“Effective analysis should go much deeper than just looking at historical performance. The real narrative that traders need is around who sent the order and why, what strategy is being pursued, and is this trade part of a broader strategy? This information is often not passed on, but it is crucial to achieving the best result,” says De Rose.
“There is definitely a gap in understanding of the portfolio manager’s thinking behaviour,” he adds. “If there is a system that can scientifically address that issue, encapsulating it into meaningful advice for the trader at the point of receiving the order, then we would be light years ahead of where we are now.”

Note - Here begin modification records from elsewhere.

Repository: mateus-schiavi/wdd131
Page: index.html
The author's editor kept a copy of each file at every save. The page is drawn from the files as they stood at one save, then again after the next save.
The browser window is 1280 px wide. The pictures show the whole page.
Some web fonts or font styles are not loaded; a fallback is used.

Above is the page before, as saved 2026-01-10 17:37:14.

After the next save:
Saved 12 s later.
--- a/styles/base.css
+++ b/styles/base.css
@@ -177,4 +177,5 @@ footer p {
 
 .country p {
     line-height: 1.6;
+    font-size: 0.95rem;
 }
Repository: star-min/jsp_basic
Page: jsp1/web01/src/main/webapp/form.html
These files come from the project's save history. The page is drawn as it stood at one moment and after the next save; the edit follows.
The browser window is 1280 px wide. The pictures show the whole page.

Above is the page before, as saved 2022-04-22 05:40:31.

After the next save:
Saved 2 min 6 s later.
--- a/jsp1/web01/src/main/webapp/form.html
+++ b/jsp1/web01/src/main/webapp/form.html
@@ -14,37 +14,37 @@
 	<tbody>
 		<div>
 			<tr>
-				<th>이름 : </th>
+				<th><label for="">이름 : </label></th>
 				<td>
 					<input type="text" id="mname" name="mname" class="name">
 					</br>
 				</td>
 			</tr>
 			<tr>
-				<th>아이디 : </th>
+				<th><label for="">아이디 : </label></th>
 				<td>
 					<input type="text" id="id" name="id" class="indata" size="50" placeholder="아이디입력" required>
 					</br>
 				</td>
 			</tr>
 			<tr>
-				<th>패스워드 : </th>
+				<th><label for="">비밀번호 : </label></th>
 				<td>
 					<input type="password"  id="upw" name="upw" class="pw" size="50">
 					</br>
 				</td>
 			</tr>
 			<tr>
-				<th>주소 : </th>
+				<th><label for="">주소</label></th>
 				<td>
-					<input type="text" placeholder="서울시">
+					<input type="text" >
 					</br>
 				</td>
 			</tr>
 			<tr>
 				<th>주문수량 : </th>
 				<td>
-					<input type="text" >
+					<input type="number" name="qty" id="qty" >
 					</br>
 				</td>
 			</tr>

While there may well be some way to go before effective alpha profiling is deployed across the industry, the most compelling proof of its value comes from those firms that are already using it. Janus Henderson’s Royal tells of one broker that had been a top counterparty but the broker scorecard showed its performance had diminished over time. After some back-and-forth dialogue between the two firms, Royal pulled all of the broker’s teams into a meeting to discuss the key issues, which ultimately led to major improvements.
“They pulled all of their resources and dug deep into the system to identify the key issues. They worked on changing some of the logic that had been built into the system over the years and now it’s a much better product and they have moved back to number one or two spot for us,” says Royal.
“I believe they have seen similar feedback from other clients that there has been an improvement in performance across the platform. This was a great example of how the broker scorecard can lead excellent outcomes for both parties.”